To test the hypothesis that the complement system may be activated in patients with type II diabetes and CAD.
The plasma C3d concentration was measured in 106 type II diabetic patients and 25 nondiabetic control subjects. The patient group was subdivided according to AER, and the groups were adjusted for age, sex, and known duration of diabetes. For the assignment to a given subgroup, normoalbuminuria was defined as AER < 15 μm/min, microalbuminuria as AER 16–250 μg/min, and macroalbuminuria as AER > 250 μg/min. The presence or absence of coronary disease was assessed through clinical examination, ECG, and coronary angiography. An RIA system was used for measurement of urinary albumin levels, and the plasma C3d concentrations were measured by ELISA.

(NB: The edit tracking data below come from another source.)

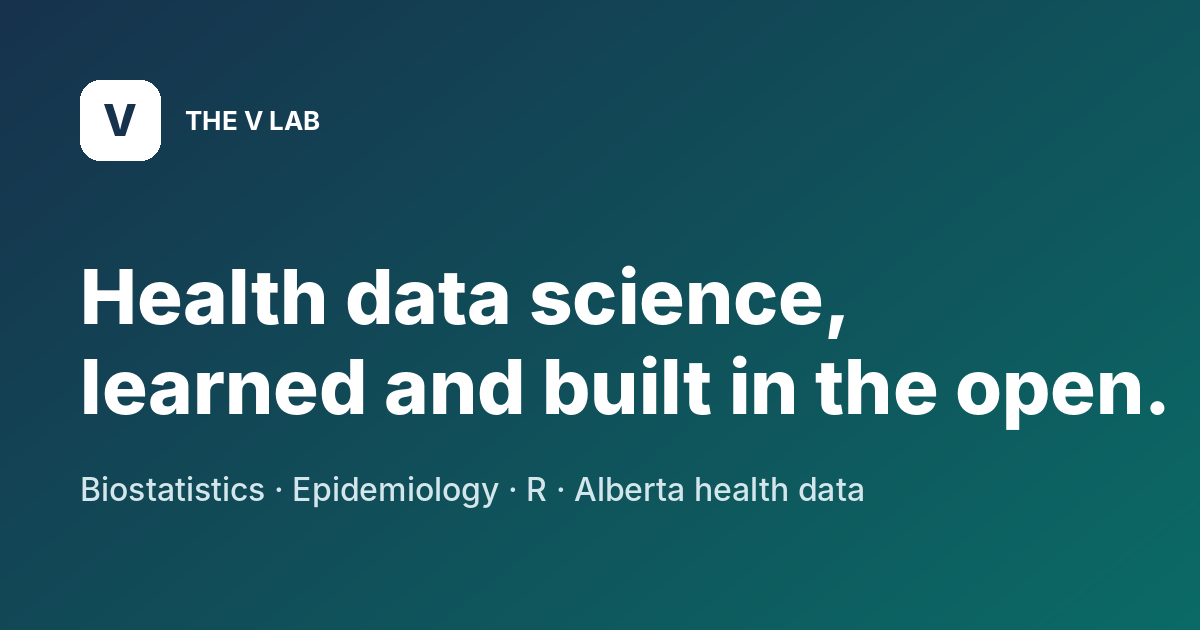
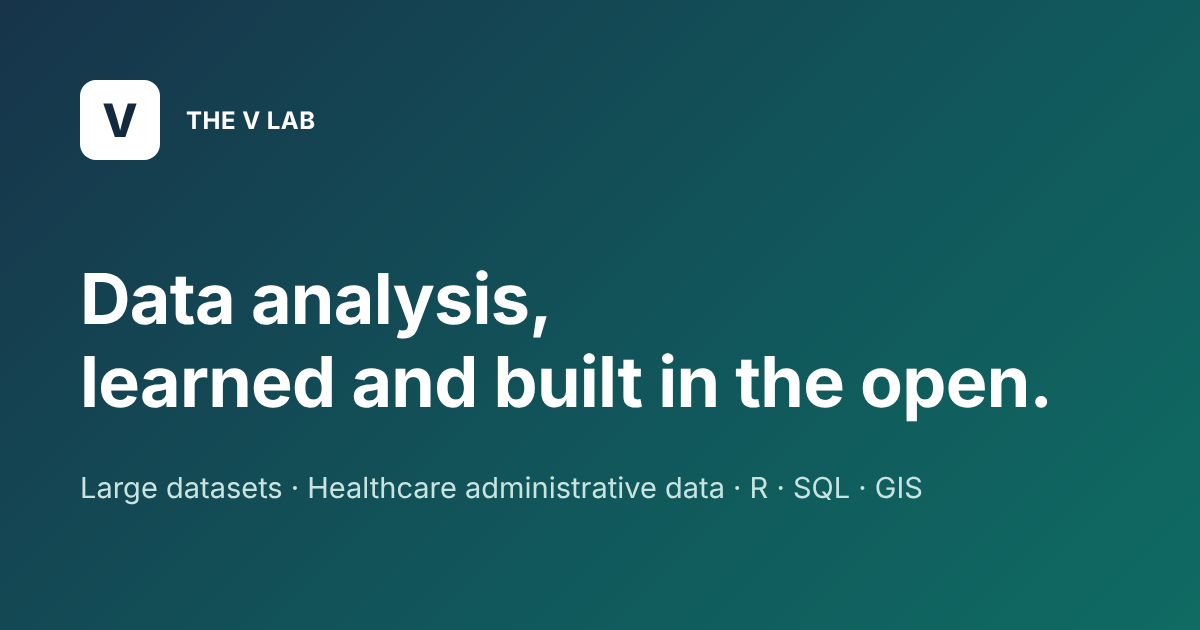
Update preview images to the current names and focus
Project 001 cover now reads ED-to-Inpatient Pathways; the site-wide preview reflects the data-analysis focus; Project 002 gets its own cover, shown on the Projects page and used as its share image.

Claude-Session: https://claude.ai/code/session_0149ASEYXxW8fyeyEiXM3Y3T

diff --git a/project002.html b/project002.html
@@ -10,12 +10,12 @@
 <meta property="og:title" content="Project 002: Calgary Housing Observatory | The V Lab">
 <meta property="og:description" content="An interactive Shiny dashboard of Calgary residential listings by community: prices, structure mix and spatial patterns on City of Calgary community boundaries.">
 <meta property="og:url" content="https://vthelab.com/project002.html">
-<meta property="og:image" content="https://vthelab.com/assets/og.png">
+<meta property="og:image" content="https://vthelab.com/assets/project002.png">
 <meta property="og:site_name" content="The V Lab">
 <meta name="twitter:card" content="summary_large_image">
 <meta name="twitter:title" content="Project 002: Calgary Housing Observatory | The V Lab">
 <meta name="twitter:description" content="An interactive Shiny dashboard of Calgary residential listings by community: prices, structure mix and spatial patterns on City of Calgary community boundaries.">
-<meta name="twitter:image" content="https://vthelab.com/assets/og.png">
+<meta name="twitter:image" content="https://vthelab.com/assets/project002.png">
 <meta name="theme-color" content="#13293d">
 <link rel="icon" href="assets/favicon.svg" type="image/svg+xml">
 <link rel="preconnect" href="https://fonts.googleapis.com">

diff --git a/projects.html b/projects.html
@@ -58,7 +58,7 @@
           <a class="btn btn-outline" href="https://github.com/The-V-Lab/Project001_HealthData">Source on GitHub</a>
         </div>
       </div>
-      <img src="assets/project001.jpg" alt="Project 001 cover: synthetic health data consulting" loading="lazy" width="1200" height="630">
+      <img src="assets/project001.jpg" alt="Project 001 cover: ED-to-Inpatient Pathways" loading="lazy" width="1200" height="630">
     </div>
 
     <div class="p-block">
@@ -158,7 +158,7 @@
 </section>
 <section id="project-002">
   <div class="wrap">
-    <div class="feature feature-solo">
+    <div class="feature">
       <div>
         <span class="tag teal">Project 002: Calgary Housing Observatory</span>
         <h3>Calgary Housing by Community: Prices, Structure Mix and Spatial Patterns in a Residential Listings Extract</h3>
@@ -169,6 +169,7 @@
           <a class="btn btn-outline" href="project002.html">About the project</a>
         </div>
       </div>
+      <img src="assets/project002.png" alt="Project 002 cover: Calgary Housing Observatory" loading="lazy" width="1200" height="630">
     </div>
 
     <div class="p-block">
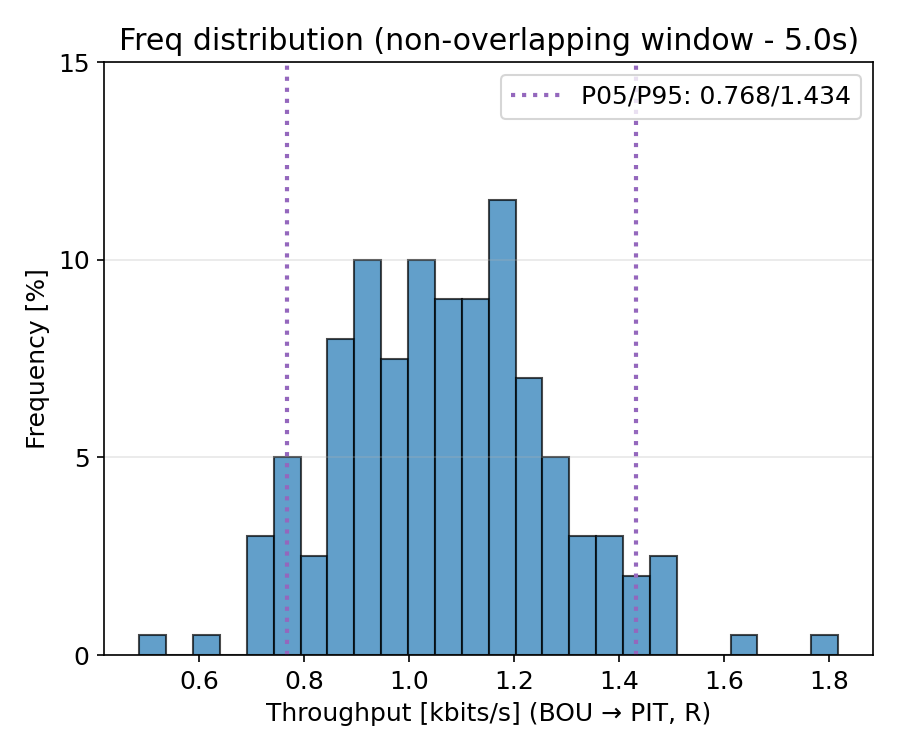
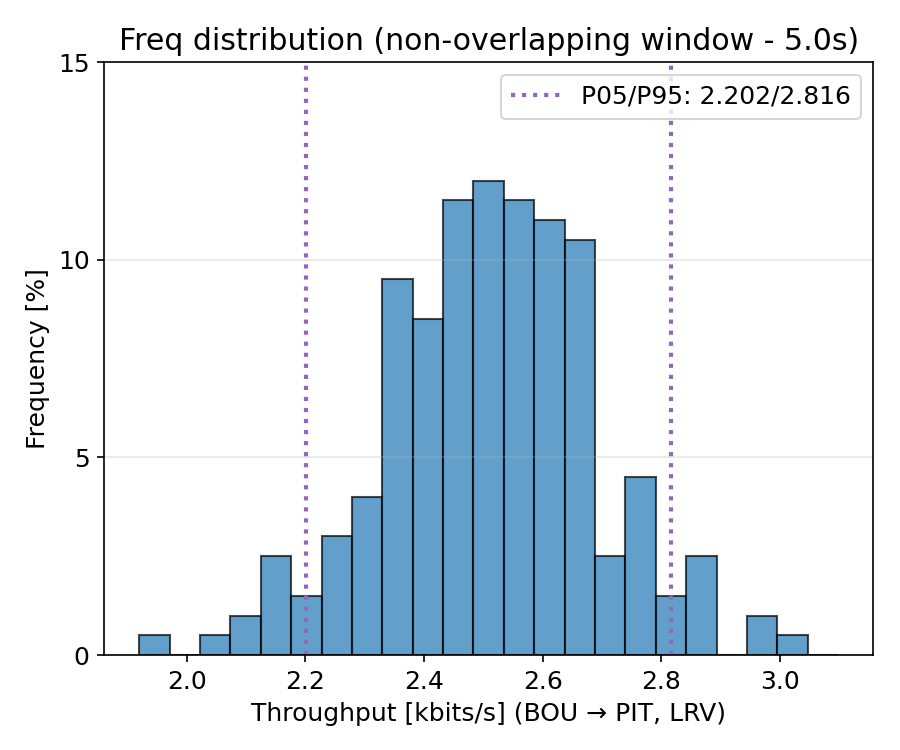
fix nonbacktracking

Changed region(s): [[0.1867, 0.2147, 0.9644, 0.9813], [0.7778, 0.092, 0.9644, 0.1533], [0.3111, 0.092, 0.3422, 0.184]]

diff --git a/throughput.py b/throughput.py
@@ -98,8 +98,12 @@ def choose_next(p: Packet, neighbours: list[str], variant: Literal["random", "no
     assert len(neighbours) > 1
     if variant == "random": return choice(neighbours)
     elif variant == "nonbacktracking":
-        assert len(p.history) > 0 # it should always contain the source node
-        other_nodes = [n for n in neighbours if n != p.history[-1]]
+        if len(p.history) < 2:
+            return choice(neighbours)
+        prev_node = p.history[-2]
+        other_nodes = [n for n in neighbours if n != prev_node]
+        if not other_nodes:
+            return prev_node
         return choice(other_nodes)
     elif variant == "lrv":
         assert len(p.history) > 0 # it should always contain the source node
@@ -316,7 +320,7 @@ if __name__ == "__main__":
     S, T = "BOU", "PIT"
     print(f"S: {S}, T: {T}")
 
-    variant = "random"
+    variant = "lrv"
     config = {
         "KEY_SIZE": KEY_SIZE,
         "NODE_BUFF_KEYS": NODE_BUFF_KEYS,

Within each of the AER-defined subgroups, the plasma C3d levels were significantly higher in patients with IHD than in those without. Thus, in the normoalbuminuric group, plasma C3d levels were 16.3 AU/ml (95% CI 13.9–19) in patients with IHD vs. 11.6 AU/ml (95% CI 10.5–12.7) in those without (P < 0.001). The corresponding data for the microalbuminuric and macroalbuminuric groups were 21.8 (95% CI 18.1–26.3) vs. 13.6 (95% CI 12.3–15.1) and 31.6 (95% CI 24.9–40) vs. 17.5 (13.6–22.6) AU/ml (P < 0.01), respectively. Patients with IHD also had significantly higher plasma C3d levels than normal control subjects, regardless of AER subgroup. A multiple logistic regression analysis demonstrated an association between the plasma C3d concentration and IHD and AER.
Activation of the complement system may play a role in the development of macrovascular disease in type II diabetes.